EXERCISE:
Show every line in the material below in which the string "shadow" appears.

PROVIDED RECORDS:

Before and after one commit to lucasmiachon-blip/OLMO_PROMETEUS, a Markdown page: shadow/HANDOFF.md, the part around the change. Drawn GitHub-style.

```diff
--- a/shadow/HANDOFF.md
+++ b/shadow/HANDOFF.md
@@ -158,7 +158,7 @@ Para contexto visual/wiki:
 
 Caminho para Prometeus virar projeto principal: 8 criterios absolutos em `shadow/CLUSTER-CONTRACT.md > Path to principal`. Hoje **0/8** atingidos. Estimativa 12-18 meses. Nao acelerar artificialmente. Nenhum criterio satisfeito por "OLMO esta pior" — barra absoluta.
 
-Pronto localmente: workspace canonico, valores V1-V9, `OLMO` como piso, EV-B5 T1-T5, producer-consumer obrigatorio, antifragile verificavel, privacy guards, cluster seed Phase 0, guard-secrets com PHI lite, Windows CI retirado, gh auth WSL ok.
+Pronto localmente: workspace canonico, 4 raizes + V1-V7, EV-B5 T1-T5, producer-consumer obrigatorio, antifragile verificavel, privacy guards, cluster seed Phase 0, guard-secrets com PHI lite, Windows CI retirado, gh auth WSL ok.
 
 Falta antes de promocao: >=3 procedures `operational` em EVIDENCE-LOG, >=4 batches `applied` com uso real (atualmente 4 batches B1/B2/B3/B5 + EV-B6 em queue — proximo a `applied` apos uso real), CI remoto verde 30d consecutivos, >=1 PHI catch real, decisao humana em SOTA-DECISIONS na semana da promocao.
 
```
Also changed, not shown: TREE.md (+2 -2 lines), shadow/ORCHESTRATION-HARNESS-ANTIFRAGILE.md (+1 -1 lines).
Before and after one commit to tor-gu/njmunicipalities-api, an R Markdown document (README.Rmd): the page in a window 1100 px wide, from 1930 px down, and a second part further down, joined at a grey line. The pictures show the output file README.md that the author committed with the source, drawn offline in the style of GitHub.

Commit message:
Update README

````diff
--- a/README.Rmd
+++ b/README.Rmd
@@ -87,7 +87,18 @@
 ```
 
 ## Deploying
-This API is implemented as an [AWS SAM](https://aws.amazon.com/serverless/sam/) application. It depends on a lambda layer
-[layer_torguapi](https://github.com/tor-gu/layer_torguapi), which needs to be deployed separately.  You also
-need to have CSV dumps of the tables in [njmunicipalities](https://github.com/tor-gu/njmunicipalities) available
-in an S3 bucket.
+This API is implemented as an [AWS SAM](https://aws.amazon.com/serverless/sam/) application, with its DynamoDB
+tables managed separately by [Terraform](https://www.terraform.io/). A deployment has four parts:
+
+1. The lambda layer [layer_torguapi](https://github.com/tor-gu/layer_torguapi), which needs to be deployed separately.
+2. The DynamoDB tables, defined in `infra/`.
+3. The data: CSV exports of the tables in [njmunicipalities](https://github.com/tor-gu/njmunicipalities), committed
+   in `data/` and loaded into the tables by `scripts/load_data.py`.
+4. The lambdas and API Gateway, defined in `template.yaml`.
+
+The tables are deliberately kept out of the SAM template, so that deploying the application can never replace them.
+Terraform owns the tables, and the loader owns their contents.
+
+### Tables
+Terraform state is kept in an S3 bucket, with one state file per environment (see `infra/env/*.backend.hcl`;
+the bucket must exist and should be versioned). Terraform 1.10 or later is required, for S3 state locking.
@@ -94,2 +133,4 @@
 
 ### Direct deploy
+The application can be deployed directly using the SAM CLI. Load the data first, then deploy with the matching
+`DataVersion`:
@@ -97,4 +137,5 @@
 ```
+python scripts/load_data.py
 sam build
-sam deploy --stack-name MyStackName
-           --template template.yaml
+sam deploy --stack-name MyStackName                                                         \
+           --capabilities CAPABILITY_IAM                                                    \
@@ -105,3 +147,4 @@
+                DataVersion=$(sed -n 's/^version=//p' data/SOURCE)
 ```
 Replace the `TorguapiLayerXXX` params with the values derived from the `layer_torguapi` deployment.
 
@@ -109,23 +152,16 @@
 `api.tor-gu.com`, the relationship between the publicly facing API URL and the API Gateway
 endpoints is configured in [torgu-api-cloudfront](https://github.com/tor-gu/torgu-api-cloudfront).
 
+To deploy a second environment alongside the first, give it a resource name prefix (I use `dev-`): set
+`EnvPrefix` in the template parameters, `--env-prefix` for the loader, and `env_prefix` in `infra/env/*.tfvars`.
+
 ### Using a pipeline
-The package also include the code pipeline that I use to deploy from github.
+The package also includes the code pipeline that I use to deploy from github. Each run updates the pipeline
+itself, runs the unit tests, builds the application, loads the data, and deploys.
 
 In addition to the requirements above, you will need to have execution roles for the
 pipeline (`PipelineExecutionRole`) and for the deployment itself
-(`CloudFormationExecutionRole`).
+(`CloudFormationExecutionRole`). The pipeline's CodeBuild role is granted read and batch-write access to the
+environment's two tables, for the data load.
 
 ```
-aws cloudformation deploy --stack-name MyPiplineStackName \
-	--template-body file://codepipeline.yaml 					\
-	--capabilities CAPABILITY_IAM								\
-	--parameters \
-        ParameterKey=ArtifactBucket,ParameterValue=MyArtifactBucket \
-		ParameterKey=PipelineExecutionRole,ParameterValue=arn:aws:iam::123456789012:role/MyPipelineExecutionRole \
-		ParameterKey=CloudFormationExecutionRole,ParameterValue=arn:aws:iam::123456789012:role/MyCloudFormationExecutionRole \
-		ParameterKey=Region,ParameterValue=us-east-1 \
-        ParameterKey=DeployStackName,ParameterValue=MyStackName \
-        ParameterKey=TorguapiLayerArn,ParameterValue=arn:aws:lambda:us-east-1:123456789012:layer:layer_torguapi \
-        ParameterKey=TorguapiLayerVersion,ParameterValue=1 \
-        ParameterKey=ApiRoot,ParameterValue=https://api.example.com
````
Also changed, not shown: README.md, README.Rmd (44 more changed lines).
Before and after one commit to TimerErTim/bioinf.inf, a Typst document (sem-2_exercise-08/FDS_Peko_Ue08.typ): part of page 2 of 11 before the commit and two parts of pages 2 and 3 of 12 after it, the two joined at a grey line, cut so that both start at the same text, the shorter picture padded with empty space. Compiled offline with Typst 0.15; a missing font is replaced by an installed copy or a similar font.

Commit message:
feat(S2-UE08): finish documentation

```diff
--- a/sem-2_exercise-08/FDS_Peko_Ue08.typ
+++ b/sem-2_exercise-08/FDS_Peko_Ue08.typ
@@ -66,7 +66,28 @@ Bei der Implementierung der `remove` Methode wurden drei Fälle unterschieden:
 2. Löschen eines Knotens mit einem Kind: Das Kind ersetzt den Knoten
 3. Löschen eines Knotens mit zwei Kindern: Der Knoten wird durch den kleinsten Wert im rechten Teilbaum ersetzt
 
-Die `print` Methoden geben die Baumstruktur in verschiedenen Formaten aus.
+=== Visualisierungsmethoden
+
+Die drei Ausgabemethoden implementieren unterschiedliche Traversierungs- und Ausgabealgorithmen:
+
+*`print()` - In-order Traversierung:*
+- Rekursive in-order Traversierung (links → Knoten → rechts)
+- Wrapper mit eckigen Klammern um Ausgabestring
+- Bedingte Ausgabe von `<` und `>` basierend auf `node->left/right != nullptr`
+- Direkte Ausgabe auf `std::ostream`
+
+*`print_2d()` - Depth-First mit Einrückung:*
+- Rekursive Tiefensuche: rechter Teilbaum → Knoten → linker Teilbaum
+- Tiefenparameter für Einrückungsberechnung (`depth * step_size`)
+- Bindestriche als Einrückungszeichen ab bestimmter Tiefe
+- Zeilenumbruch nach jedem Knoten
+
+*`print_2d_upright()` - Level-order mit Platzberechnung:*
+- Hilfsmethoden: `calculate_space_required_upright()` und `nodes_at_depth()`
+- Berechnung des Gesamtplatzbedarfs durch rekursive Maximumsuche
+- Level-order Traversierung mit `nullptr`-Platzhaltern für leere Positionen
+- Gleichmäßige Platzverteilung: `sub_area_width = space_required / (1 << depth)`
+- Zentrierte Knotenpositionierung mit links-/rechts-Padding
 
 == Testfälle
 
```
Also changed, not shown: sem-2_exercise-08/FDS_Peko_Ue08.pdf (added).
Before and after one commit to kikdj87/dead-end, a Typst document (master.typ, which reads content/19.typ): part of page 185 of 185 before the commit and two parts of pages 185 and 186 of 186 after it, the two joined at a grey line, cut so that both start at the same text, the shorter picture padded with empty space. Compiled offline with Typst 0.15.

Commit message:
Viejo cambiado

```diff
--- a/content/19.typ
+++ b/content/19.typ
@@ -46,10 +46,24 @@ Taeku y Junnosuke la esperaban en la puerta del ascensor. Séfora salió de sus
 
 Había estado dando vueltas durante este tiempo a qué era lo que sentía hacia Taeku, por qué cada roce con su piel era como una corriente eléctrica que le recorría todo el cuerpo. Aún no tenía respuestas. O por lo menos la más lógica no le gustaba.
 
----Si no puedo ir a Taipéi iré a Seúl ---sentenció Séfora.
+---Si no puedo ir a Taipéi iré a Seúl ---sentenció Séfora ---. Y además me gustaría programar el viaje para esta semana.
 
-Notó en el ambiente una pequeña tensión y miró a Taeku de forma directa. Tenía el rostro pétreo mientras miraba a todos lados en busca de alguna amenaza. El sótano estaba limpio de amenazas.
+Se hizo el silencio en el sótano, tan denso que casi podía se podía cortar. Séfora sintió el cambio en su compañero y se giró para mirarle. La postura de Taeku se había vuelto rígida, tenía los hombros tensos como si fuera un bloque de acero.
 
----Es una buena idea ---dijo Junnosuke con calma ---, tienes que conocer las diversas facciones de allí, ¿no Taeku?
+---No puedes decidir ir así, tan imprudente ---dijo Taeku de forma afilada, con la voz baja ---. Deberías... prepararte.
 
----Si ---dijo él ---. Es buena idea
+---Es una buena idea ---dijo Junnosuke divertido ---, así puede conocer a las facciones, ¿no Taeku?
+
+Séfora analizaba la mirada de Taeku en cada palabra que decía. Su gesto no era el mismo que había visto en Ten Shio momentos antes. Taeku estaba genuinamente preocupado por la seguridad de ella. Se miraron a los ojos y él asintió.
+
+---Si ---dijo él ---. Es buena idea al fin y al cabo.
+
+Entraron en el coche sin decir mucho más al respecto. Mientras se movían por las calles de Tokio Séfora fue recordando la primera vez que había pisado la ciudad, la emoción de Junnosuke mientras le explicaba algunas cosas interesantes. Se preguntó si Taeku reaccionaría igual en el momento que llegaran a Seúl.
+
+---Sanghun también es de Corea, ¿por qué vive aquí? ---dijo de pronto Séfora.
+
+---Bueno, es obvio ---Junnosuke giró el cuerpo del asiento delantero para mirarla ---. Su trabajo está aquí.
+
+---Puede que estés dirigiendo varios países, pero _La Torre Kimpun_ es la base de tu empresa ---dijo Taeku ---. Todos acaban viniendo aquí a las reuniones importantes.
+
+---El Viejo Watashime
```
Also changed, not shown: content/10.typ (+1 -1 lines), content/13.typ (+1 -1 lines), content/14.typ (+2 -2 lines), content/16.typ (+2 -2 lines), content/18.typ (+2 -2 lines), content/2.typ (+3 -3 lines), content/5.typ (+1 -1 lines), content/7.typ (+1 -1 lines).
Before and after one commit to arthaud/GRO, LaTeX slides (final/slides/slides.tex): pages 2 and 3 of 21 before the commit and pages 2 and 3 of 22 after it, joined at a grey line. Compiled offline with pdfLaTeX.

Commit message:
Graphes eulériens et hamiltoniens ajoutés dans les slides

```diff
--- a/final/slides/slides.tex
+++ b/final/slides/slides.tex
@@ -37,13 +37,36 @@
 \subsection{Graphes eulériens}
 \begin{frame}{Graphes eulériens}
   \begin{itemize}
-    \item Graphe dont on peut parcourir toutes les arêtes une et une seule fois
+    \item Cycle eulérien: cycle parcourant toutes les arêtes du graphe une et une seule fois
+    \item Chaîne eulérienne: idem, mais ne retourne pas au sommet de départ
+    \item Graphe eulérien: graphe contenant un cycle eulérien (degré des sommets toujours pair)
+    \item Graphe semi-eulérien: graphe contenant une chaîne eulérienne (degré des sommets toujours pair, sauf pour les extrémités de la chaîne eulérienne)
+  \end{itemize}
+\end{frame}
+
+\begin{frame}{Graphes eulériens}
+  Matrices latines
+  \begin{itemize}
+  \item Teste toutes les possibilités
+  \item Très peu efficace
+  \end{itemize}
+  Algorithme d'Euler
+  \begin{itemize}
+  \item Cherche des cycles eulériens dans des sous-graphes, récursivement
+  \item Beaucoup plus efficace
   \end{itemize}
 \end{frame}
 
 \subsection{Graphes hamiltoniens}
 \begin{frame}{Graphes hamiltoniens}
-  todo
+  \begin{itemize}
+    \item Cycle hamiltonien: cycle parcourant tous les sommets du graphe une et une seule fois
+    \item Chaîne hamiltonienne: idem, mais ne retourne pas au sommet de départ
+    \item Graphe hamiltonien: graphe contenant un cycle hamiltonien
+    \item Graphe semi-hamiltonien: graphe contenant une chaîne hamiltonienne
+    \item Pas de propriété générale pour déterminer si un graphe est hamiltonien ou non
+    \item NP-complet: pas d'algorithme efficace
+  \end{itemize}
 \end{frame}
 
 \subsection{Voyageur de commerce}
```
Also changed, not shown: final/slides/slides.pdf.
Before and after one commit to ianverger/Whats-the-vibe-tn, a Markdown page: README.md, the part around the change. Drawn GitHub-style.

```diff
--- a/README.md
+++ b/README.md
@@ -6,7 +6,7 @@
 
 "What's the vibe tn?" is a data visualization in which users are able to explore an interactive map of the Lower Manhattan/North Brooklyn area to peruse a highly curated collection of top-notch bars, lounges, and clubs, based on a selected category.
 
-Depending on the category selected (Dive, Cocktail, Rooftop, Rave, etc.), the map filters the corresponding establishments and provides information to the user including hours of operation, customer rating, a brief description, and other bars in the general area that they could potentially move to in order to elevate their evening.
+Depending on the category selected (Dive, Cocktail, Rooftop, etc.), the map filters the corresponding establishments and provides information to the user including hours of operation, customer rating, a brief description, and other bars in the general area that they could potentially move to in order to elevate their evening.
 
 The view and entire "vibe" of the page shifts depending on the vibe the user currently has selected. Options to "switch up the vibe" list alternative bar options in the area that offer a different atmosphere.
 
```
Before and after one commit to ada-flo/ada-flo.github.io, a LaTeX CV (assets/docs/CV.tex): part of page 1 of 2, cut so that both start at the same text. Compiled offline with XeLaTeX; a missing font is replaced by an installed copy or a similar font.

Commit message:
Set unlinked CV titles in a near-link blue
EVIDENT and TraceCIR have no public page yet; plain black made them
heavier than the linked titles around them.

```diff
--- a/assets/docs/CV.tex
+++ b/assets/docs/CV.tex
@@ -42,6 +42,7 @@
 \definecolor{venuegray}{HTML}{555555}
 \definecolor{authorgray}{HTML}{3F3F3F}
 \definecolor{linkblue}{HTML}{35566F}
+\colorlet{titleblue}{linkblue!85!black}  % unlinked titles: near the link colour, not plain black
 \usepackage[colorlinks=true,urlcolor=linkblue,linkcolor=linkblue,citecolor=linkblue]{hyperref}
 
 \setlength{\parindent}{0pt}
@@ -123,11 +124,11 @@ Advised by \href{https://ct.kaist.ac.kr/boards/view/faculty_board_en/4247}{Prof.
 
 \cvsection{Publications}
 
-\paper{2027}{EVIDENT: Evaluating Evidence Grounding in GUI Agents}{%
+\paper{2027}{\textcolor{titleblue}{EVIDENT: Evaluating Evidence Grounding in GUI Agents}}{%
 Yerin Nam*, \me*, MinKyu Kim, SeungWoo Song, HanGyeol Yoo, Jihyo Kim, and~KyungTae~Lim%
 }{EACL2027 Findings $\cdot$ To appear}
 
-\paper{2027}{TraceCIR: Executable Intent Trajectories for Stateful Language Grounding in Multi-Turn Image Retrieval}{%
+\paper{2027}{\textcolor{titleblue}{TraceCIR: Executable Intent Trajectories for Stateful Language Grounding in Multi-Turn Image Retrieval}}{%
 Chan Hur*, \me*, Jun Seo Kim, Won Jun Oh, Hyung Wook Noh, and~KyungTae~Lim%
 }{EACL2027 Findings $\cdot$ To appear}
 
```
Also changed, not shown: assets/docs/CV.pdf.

EXERCISE ANSWER:
Before and after one commit to lucasmiachon-blip/OLMO_PROMETEUS, a Markdown page: shadow/HANDOFF.md, the part around the change. Drawn GitHub-style.
--- a/shadow/HANDOFF.md
+++ b/shadow/HANDOFF.md
 Caminho para Prometeus virar projeto principal: 8 criterios absolutos em `shadow/CLUSTER-CONTRACT.md > Path to principal`. Hoje **0/8** atingidos. Estimativa 12-18 meses. Nao acelerar artificialmente. Nenhum criterio satisfeito por "OLMO esta pior" — barra absoluta.
Also changed, not shown: TREE.md (+2 -2 lines), shadow/ORCHESTRATION-HARNESS-ANTIFRAGILE.md (+1 -1 lines).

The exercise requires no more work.